*** Begin section ***

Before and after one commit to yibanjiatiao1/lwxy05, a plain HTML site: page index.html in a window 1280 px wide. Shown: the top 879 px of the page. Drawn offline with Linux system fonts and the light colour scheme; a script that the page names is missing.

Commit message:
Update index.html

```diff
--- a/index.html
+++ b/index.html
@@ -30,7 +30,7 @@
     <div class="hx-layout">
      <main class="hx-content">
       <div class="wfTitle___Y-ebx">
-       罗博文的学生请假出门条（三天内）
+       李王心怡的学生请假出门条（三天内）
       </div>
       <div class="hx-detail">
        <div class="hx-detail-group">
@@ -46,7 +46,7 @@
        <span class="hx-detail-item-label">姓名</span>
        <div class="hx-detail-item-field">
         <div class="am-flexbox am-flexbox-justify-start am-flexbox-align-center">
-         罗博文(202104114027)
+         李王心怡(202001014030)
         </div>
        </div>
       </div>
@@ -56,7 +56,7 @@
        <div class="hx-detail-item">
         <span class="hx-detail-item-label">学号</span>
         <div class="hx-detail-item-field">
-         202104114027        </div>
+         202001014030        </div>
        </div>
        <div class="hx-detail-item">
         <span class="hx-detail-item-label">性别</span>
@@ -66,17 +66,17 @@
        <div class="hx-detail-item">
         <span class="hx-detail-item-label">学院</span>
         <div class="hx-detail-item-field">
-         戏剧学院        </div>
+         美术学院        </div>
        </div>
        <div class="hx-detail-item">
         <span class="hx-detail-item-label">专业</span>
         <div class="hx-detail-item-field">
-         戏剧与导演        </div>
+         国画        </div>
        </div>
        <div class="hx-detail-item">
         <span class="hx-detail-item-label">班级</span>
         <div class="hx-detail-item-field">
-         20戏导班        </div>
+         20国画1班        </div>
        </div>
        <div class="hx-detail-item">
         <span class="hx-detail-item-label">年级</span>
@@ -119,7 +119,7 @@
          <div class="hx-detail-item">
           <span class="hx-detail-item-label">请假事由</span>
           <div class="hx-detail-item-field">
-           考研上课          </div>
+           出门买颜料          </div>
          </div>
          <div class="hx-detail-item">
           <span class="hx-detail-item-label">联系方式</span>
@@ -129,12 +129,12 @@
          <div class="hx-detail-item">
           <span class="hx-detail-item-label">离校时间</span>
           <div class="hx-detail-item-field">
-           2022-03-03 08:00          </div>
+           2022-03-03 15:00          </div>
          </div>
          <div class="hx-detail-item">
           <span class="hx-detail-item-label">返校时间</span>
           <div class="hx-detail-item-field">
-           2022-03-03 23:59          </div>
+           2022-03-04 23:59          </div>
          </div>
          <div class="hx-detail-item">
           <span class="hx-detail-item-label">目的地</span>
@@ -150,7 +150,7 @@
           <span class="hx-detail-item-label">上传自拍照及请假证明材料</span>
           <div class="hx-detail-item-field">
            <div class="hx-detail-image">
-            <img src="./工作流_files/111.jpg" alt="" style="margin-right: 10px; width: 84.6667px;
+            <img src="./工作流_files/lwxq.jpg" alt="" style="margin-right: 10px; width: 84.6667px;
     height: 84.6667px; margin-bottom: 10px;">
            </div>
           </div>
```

*** End section ***

▸ TASK DIRECTIONS
Which lines of the records above contain the word "index"? Show each of them.

▸ EXERCISE RESPONSE
Before and after one commit to yibanjiatiao1/lwxy05, a plain HTML site: page index.html in a window 1280 px wide. Shown: the top 879 px of the page. Drawn offline with Linux system fonts and the light colour scheme; a script that the page names is missing.
Update index.html
--- a/index.html
+++ b/index.html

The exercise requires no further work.